Image comparison data
————————
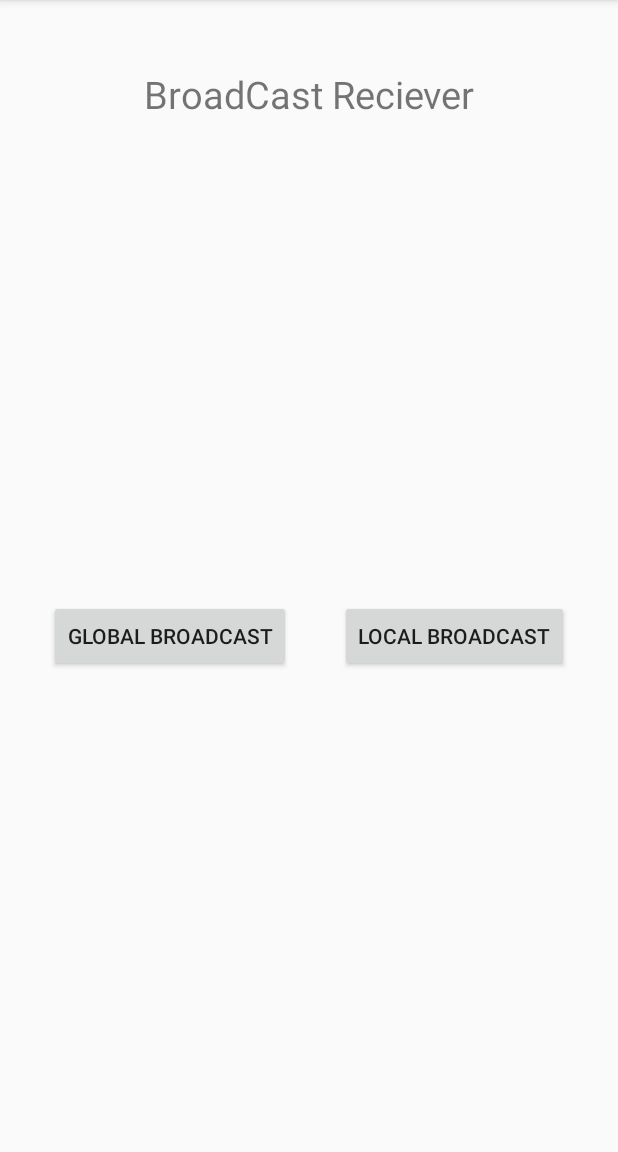
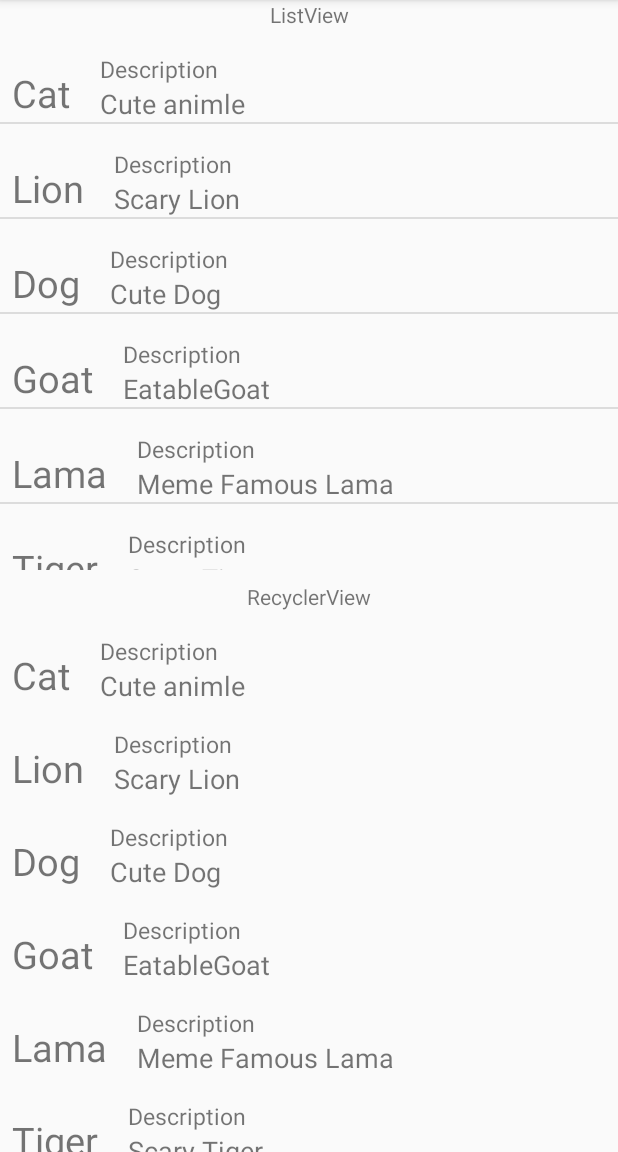
Before and after one commit to babakshahid/test, an Android app: the screen it shows after launch (BroadcastActivity before the commit, ExampleViewActivity after it), on a phone screen of 412 x 824 dp, the part 84-1236 px from its top. Run offline under Robolectric (Android 15) with nearby library versions, the phone set to English and light mode, and no system bars.

Commit message:
Work: RecyclerView, ListView and Bug Fixed in Services.

```diff
--- a/app/build.gradle
+++ b/app/build.gradle
@@ -28,6 +28,7 @@ dependencies {
     androidTestImplementation 'com.android.support.test.espresso:espresso-core:3.0.2'
     implementation "org.jetbrains.kotlin:kotlin-stdlib-jdk7:$kotlin_version"
     implementation "org.jetbrains.kotlin:kotlin-stdlib-jre7:$kotlin_version"
+    implementation 'com.android.support:recyclerview-v7:27.1.1'
 }
 repositories {
     mavenCentral()
--- a/app/src/main/AndroidManifest.xml
+++ b/app/src/main/AndroidManifest.xml
@@ -21,16 +21,16 @@
         <activity android:name="LifeCycleTest">
         </activity>
         <activity android:name=".ServiceActivity">
-
         </activity>
         <activity android:name=".BroadcastActivity">
+        </activity>
+        <activity android:name=".ExampleViewActivity">
             <intent-filter>
                 <action android:name="android.intent.action.MAIN" />
                 <category android:name="android.intent.category.LAUNCHER" />
             </intent-filter>
         </activity>
         <service android:name=".ExampleService" />
-
         <service android:name=".ExampleForegroundService" />
     </application>
 
--- a/app/src/main/java/com/example/tintash/firstapp/BroadcastActivity.java
+++ b/app/src/main/java/com/example/tintash/firstapp/BroadcastActivity.java
@@ -1,7 +1,5 @@
 package com.example.tintash.firstapp;
 
-import android.content.BroadcastReceiver;
-import android.content.Context;
 import android.content.Intent;
 import android.content.IntentFilter;
 import android.os.Bundle;
@@ -13,6 +11,7 @@ public class BroadcastActivity extends BaseClassActivity {
 
     LocalBroadcastManager localBroadcastManager;
     ExampleBroadcastReciever broadcastReciever;
+
     @Override
     protected void onCreate(@Nullable Bundle savedInstanceState) {
         super.onCreate(savedInstanceState);
@@ -21,7 +20,7 @@ public class BroadcastActivity extends BaseClassActivity {
     }
 
     public void init(){
-        broadcastReciever= new ExampleBroadcastReciever();
+        broadcastReciever = new ExampleBroadcastReciever();
         registerReceiver(broadcastReciever,
                 new IntentFilter(Constants.ACTION.GLOBAL_BROADCAST_INTENT));
         localBroadcastManager = LocalBroadcastManager.getInstance(this);
--- a/app/src/main/java/com/example/tintash/firstapp/ExampleBroadcastReciever.java
+++ b/app/src/main/java/com/example/tintash/firstapp/ExampleBroadcastReciever.java
@@ -9,9 +9,10 @@ public class ExampleBroadcastReciever extends BroadcastReceiver {
 
     @Override
     public void onReceive(Context context, Intent intent) {
+        if(intent.getAction() == null) return;
         if(intent.getAction().equals(Constants.ACTION.GLOBAL_BROADCAST_INTENT)) {
             Toast.makeText(context, "Global Broadcast Recieved", Toast.LENGTH_SHORT).show();
-        }else {
+        } else {
             Toast.makeText(context, "Local Broadcast Recieved", Toast.LENGTH_SHORT).show();
         }
     }
--- a/app/src/main/java/com/example/tintash/firstapp/ExampleForegroundService.java
+++ b/app/src/main/java/com/example/tintash/firstapp/ExampleForegroundService.java
@@ -42,24 +42,21 @@ public class ExampleForegroundService extends Service {
             PendingIntent ppreviousIntent = PendingIntent.getService(this, 0,
                     previousIntent, 0);
 
+            Intent nextIntent = new Intent(this, ExampleForegroundService.class);
+            nextIntent.setAction(Constants.ACTION.NEXT_ACTION);
+            PendingIntent pnextIntent = PendingIntent.getService(this, 0,
+                    nextIntent, 0);
+
             Intent playIntent = new Intent(this, ExampleForegroundService.class);
             playIntent.setAction(Constants.ACTION.PLAY_ACTION);
             PendingIntent pplayIntent = PendingIntent.getService(this, 0,
                     playIntent, 0);
 
             Intent pauseIntent = new Intent(this, ExampleForegroundService.class);
-            playIntent.setAction(Constants.ACTION.PAUSE_ACTION);
+            pauseIntent.setAction(Constants.ACTION.PAUSE_ACTION);
             PendingIntent ppauseIntent = PendingIntent.getService(this, 0,
-                    playIntent, 0);
+                    pauseIntent, 0);
 
-
-            Intent nextIntent = new Intent(this, ExampleForegroundService.class);
-            nextIntent.setAction(Constants.ACTION.NEXT_ACTION);
-            PendingIntent pnextIntent = PendingIntent.getService(this, 0,
-                    nextIntent, 0);
-
-            Bitmap icon = BitmapFactory.decodeResource(getResources(),
-                    R.drawable.ic_launcher_foreground);
 
             pause = new NotificationCompat.Builder(this)
                     .setContentTitle("Test Music Player")
@@ -110,17 +107,26 @@ public class ExampleForegroundService extends Service {
         }else if (intent.getAction().equals(
                 Constants.ACTION.STOPFOREGROUND_ACTION)) {
             Toast.makeText(this, "Forground Service Stoping", Toast.LENGTH_LONG).show();
+            myPlayer.stop();
             stopForeground(true);
             stopSelf();
         }
         return START_STICKY;
     }
 
-
+    @Override
+    public void onTaskRemoved(Intent rootIntent) {
+        Toast.makeText(this, "Service Stopped", Toast.LENGTH_LONG).show();
+        stopForeground(true);
+        myPlayer.stop();
+        super.onTaskRemoved(rootIntent);
+    }
 
     @Override
     public void onDestroy() {
         Toast.makeText(this, "Service Stopped", Toast.LENGTH_LONG).show();
+        stopForeground(true);
+        myPlayer.stop();
         super.onDestroy();
     }
 
--- a/app/src/main/java/com/example/tintash/firstapp/ExampleService.java
+++ b/app/src/main/java/com/example/tintash/firstapp/ExampleService.java
@@ -23,7 +23,7 @@ public class ExampleService extends Service{
     public void onCreate() {
         Toast.makeText(this, "Service Created", Toast.LENGTH_LONG).show();
         Log.d("Service","onCreate");
-        myPlayer = MediaPlayer.create(this,R.raw.sample);
+        myPlayer = MediaPlayer.create(this, R.raw.sample);
         myPlayer.setLooping(false);
     }
 
--- /dev/null
+++ b/app/src/main/java/com/example/tintash/firstapp/ExampleViewActivity.java
@@ -0,0 +1,49 @@
+package com.example.tintash.firstapp;
+
+import android.os.Bundle;
+import android.support.annotation.Nullable;
+import android.support.v7.widget.LinearLayoutManager;
+import android.support.v7.widget.RecyclerView;
+import android.widget.ListView;
+
+import java.util.ArrayList;
+import java.util.Arrays;
+
+public class ExampleViewActivity extends BaseClassActivity {
+
+    RecyclerView recyclerView;
+    ArrayList<String> animals;
+    ArrayList<String> description;
+    RecyclerViewAdaptor myRecyclerAdaptor;
+    ListView listView;
+    ListViewAdaptor myListviewAdaptor;
+
+    @Override
+    protected void onCreate(@Nullable Bundle savedInstanceState) {
+        super.onCreate(savedInstanceState);
+        setContentView(R.layout.activity_views);
+        init();
+        run();
+    }
+
+    private void init(){
+        recyclerView = findViewById( R.id.RecyclerView );
+
+        animals = new ArrayList<>( Arrays.asList(
+                getResources().getStringArray(R.array.animals)));
+
+        description = new ArrayList<>( Arrays.asList(
+                getResources().getStringArray(R.array.animal_Description)));
+        myRecyclerAdaptor = new RecyclerViewAdaptor(this, animals,description);
+        listView = findViewById(R.id.listView);
+        myListviewAdaptor= new ListViewAdaptor(this,animals,description);
+    }
+
+    public void run(){
+        recyclerView.setAdapter(myRecyclerAdaptor);
+        recyclerView.setLayoutManager(new LinearLayoutManager(this));
+        listView.setAdapter(myListviewAdaptor);
+
+    }
+
+}
--- a/app/src/main/java/com/example/tintash/firstapp/JavaActivity2.java
+++ b/app/src/main/java/com/example/tintash/firstapp/JavaActivity2.java
@@ -16,12 +16,12 @@ public class JavaActivity2 extends BaseClassActivity {
         init();
         setter();
         int randomInt = 0;
-        if (count>0) {
+        if (count > 0) {
             randomInt = new Random().nextInt(count);
         }
 
         // Display the random number.
-        tvRandom.setText(Integer.toString(randomInt));
+        tvRandom.setText(String.valueOf(randomInt));
 
         // Substitute the max value into the string resource
         // for the heading, and update the heading
--- a/app/src/main/java/com/example/tintash/firstapp/KotlinActivity1.kt
+++ b/app/src/main/java/com/example/tintash/firstapp/KotlinActivity1.kt
@@ -11,12 +11,14 @@ class KotlinActivity1 : BaseClassActivity() {
     var count_int = 0
     lateinit var context: Context
     val TOTAL_COUNT = "total"
+
     override fun onCreate(savedInstanceState: Bundle?) {
         super.onCreate(savedInstanceState)
         setContentView(R.layout.activity_test_java1)
         context = this
         setter()
     }
+
     fun setter(){
         count.setOnClickListener {
             count_int += 1
--- a/app/src/main/java/com/example/tintash/firstapp/KotlinActivity2.kt
+++ b/app/src/main/java/com/example/tintash/firstapp/KotlinActivity2.kt
@@ -1,6 +1,5 @@
 package com.example.tintash.firstapp
 
-import android.support.v7.app.AppCompatActivity
 import android.os.Bundle
 import kotlinx.android.synthetic.main.activity_test_java2.*
 import java.util.*
@@ -9,6 +8,7 @@ class KotlinActivity2 : BaseClassActivity() {
 
     val TOTAL_COUNT = "total"
     var count = 0
+
     override fun onCreate(savedInstanceState: Bundle?) {
         super.onCreate(savedInstanceState)
         setContentView(R.layout.activity_test_java2)
--- /dev/null
+++ b/app/src/main/java/com/example/tintash/firstapp/ListViewAdaptor.java
@@ -0,0 +1,67 @@
+package com.example.tintash.firstapp;
+
+import android.animation.LayoutTransition;
+import android.content.Context;
+import android.util.Log;
+import android.view.LayoutInflater;
+import android.view.View;
+import android.view.ViewGroup;
+import android.widget.BaseAdapter;
+import android.widget.TextView;
+
+import java.util.ArrayList;
+
+public class ListViewAdaptor extends BaseAdapter {
+    Context context;
+    ArrayList<String> header_Data;
+    ArrayList<String> description_Data;
+    int count;
+    int count2;
+    static class myViewHolder{
+        TextView header;
+        TextView description;
+    }
+
+    public ListViewAdaptor(Context ct, ArrayList<String> s1,ArrayList<String> s2 ){
+        context = ct;
+        header_Data = s1;
+        description_Data=s2;
+        count=count2=0;
+    }
+
+    @Override
+    public int getCount() {
+        return header_Data.size();
+    }
+
+    @Override
+    public Object getItem(int position) {
+        return header_Data.get(position);
+    }
+
+    @Override
+    public long getItemId(int position) {
+        return position;
+    }
+
+    @Override
+    public View getView(int position, View convertView, ViewGroup parent) {
+        myViewHolder viewHolder;
+        if(convertView == null){
+            convertView = LayoutInflater.from(context).inflate(R.layout.list_row,null);
+            viewHolder = new myViewHolder();
+            viewHolder.header = convertView.findViewById(R.id.header);
+            viewHolder.description = convertView.findViewById(R.id.description);
+            convertView.setTag(viewHolder);
+            Log.d("GetView, if",count+"");
+            count++;
+        }else{
+            viewHolder = (myViewHolder) convertView.getTag();
+            Log.d("GetView, else",count2+"");
+            count2++;
+        }
+        viewHolder.header.setText(header_Data.get(position));
+        viewHolder.description.setText(description_Data.get(position));
+        return convertView;
+    }
+}
--- /dev/null
+++ b/app/src/main/java/com/example/tintash/firstapp/RecyclerViewAdaptor.java
@@ -0,0 +1,59 @@
+package com.example.tintash.firstapp;
+
+import android.content.Context;
+import android.support.annotation.NonNull;
+import android.support.v7.widget.RecyclerView;
+import android.util.Log;
+import android.view.LayoutInflater;
+import android.view.View;
+import android.widget.TextView;
+
+import java.util.ArrayList;
+
+public class RecyclerViewAdaptor extends RecyclerView.Adapter<RecyclerViewAdaptor.myHolder>{
+
+    Context context;
+    ArrayList<String> header_Data;
+    ArrayList<String> description_Data;
+    int count;
+
+    public RecyclerViewAdaptor(Context ct, ArrayList<String> s1, ArrayList<String> s2){
+        context = ct;
+        header_Data = s1;
+        description_Data=s2;
+        count = 0;
+    }
+
+
+    @NonNull
+    @Override
+    public RecyclerViewAdaptor.myHolder onCreateViewHolder(@NonNull android.view.ViewGroup parent, int viewType) {
+        View myView = LayoutInflater.from(context).inflate(
+                R.layout.list_row, parent,false);
+        Log.d("Recycler View onCreate",count + "");
+        count++;
+        return new myHolder(myView);
+    }
+
+    @Override
+    public void onBindViewHolder(@NonNull RecyclerViewAdaptor.myHolder holder, int position) {
+        holder.header.setText(header_Data.get(position));
+        holder.description.setText(description_Data.get(position));
+    }
+
+    @Override
+    public int getItemCount() {
+        return header_Data.size();
+    }
+
+    public class myHolder extends RecyclerView.ViewHolder{
+        TextView header;
+        TextView description;
+
+        public myHolder(android.view.View itemView) {
+            super(itemView);
+            header = itemView.findViewById(R.id.header);
+            description = itemView.findViewById(R.id.description);
+        }
+    }
+}
--- /dev/null
+++ b/app/src/main/res/layout/activity_views.xml
@@ -0,0 +1,61 @@
+<?xml version="1.0" encoding="utf-8"?>
+<android.support.constraint.ConstraintLayout xmlns:android="http://schemas.android.com/apk/res/android"
+    xmlns:tools="http://schemas.android.com/tools"
+    android:layout_width="match_parent"
+    android:layout_height="match_parent"
+    xmlns:app="http://schemas.android.com/apk/res-auto">
+
+    <TextView
+        android:id="@+id/textView4"
+        android:layout_width="wrap_content"
+        android:layout_height="wrap_content"
+        android:layout_marginEnd="8dp"
+        android:layout_marginLeft="8dp"
+        android:layout_marginRight="8dp"
+        android:layout_marginStart="8dp"
+        android:text="ListView"
+        app:layout_constraintLeft_toLeftOf="parent"
+        app:layout_constraintRight_toRightOf="parent"
+        app:layout_constraintTop_toTopOf="parent"
+        app:layout_constraintBottom_toTopOf="@id/listView"
+
+        />
+
+    <ListView
+        android:id="@+id/listView"
+        android:layout_width="wrap_content"
+        android:layout_height="0dp"
+        app:layout_constraintTop_toBottomOf="@id/textView4"
+        app:layout_constraintBottom_toTopOf="@id/textView3"
+        app:layout_constraintLeft_toLeftOf="parent"
+        app:layout_constraintRight_toRightOf="parent"
+        />
+
+    <TextView
+        android:id="@+id/textView3"
+        android:layout_width="wrap_content"
+        android:layout_height="wrap_content"
+        android:layout_marginEnd="8dp"
+        android:layout_marginLeft="8dp"
+        android:layout_marginRight="8dp"
+        android:layout_marginStart="8dp"
+        android:layout_marginTop="8dp"
+        android:text="RecyclerView"
+        app:layout_constraintLeft_toLeftOf="parent"
+        app:layout_constraintRight_toRightOf="parent"
+        app:layout_constraintTop_toBottomOf="@id/listView"
+        app:layout_constraintBottom_toTopOf="@id/RecyclerView"/>
+
+
+    <android.support.v7.widget.RecyclerView
+        android:id="@+id/RecyclerView"
+        android:layout_width="match_parent"
+        android:layout_height="0dp"
+        app:layout_constraintTop_toBottomOf="@id/textView3"
+        app:layout_constraintLeft_toLeftOf="parent"
+        app:layout_constraintRight_toRightOf="parent"
+        app:layout_constraintBottom_toBottomOf="parent"
+        />
+
+
+</android.support.constraint.ConstraintLayout>
--- /dev/null
+++ b/app/src/main/res/layout/list_row.xml
@@ -0,0 +1,48 @@
+<?xml version="1.0" encoding="utf-8"?>
+<android.support.constraint.ConstraintLayout xmlns:android="http://schemas.android.com/apk/res/android"
+    android:layout_width="match_parent"
+    android:layout_height="wrap_content"
+    xmlns:app="http://schemas.android.com/apk/res-auto">
+
+    <TextView
+        android:id="@+id/header"
+        android:layout_width="wrap_content"
+        android:layout_height="wrap_content"
+        android:layout_marginLeft="8dp"
+        android:layout_marginTop="25dp"
+        android:text="TextView"
+        android:textSize="25sp"
+        app:layout_constraintTop_toTopOf="parent"
+        app:layout_constraintLeft_toLeftOf="parent"
+        app:layout_constraintVertical_bias="0.0" />
+
+    <TextView
+        android:id="@+id/textView6"
+        android:layout_width="wrap_content"
+        android:layout_height="wrap_content"
+        android:layout_marginLeft="20dp"
+        android:layout_marginTop="16dp"
+        android:text="Description"
+        android:textSize="15sp"
+        app:layout_constraintLeft_toRightOf="@id/header"
+        app:layout_constraintRight_toRightOf="parent"
+        app:layout_constraintBottom_toTopOf="@id/description"
+        app:layout_constraintVertical_bias="0.0"
+        app:layout_constraintHorizontal_bias="0.0"
+        app:layout_constraintTop_toTopOf="parent"
+        />
+
+    <TextView
+        android:id="@+id/description"
+        android:layout_width="wrap_content"
+        android:layout_height="wrap_content"
+        android:layout_marginLeft="20dp"
+        android:text="Description"
+        android:textSize="18sp"
+        app:layout_constraintLeft_toRightOf="@id/header"
+        app:layout_constraintRight_toRightOf="parent"
+        app:layout_constraintTop_toBottomOf="@id/textView6"
+        app:layout_constraintVertical_bias="0.0"
+        app:layout_constraintHorizontal_bias="0.0"
+        />
+</android.support.constraint.ConstraintLayout>
--- a/app/src/main/res/values/strings.xml
+++ b/app/src/main/res/values/strings.xml
@@ -5,4 +5,22 @@
     <string name="btn_toast">Toast</string>
     <string name="tv_count">0</string>
     <string name="header">Here is a random number between 0 and %d</string>
+
+    <array name="animals">
+        <item>Cat</item>
+        <item>Lion</item>
+        <item>Dog</item>
+        <item>Goat</item>
+        <item>Lama</item>
+        <item>Tiger</item>
+    </array>
+
+    <array name="animal_Description">
+        <item>Cute animle</item>
+        <item>Scary Lion</item>
+        <item>Cute Dog</item>
+        <item>EatableGoat</item>
+        <item>Meme Famous Lama</item>
+        <item>Scary Tiger</item>
+    </array>
 </resources>
```
Also changed, not shown: app/src/main/java/com/example/tintash/firstapp/JavaActivity1.java (+4 -3 lines), app/src/main/java/com/example/tintash/firstapp/ServiceActivity.java (+7 -9 lines).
————————
◆ Work required
Give the number of lines in the data above that include the word "NonNull", with no other words.

◆ Expected answer
4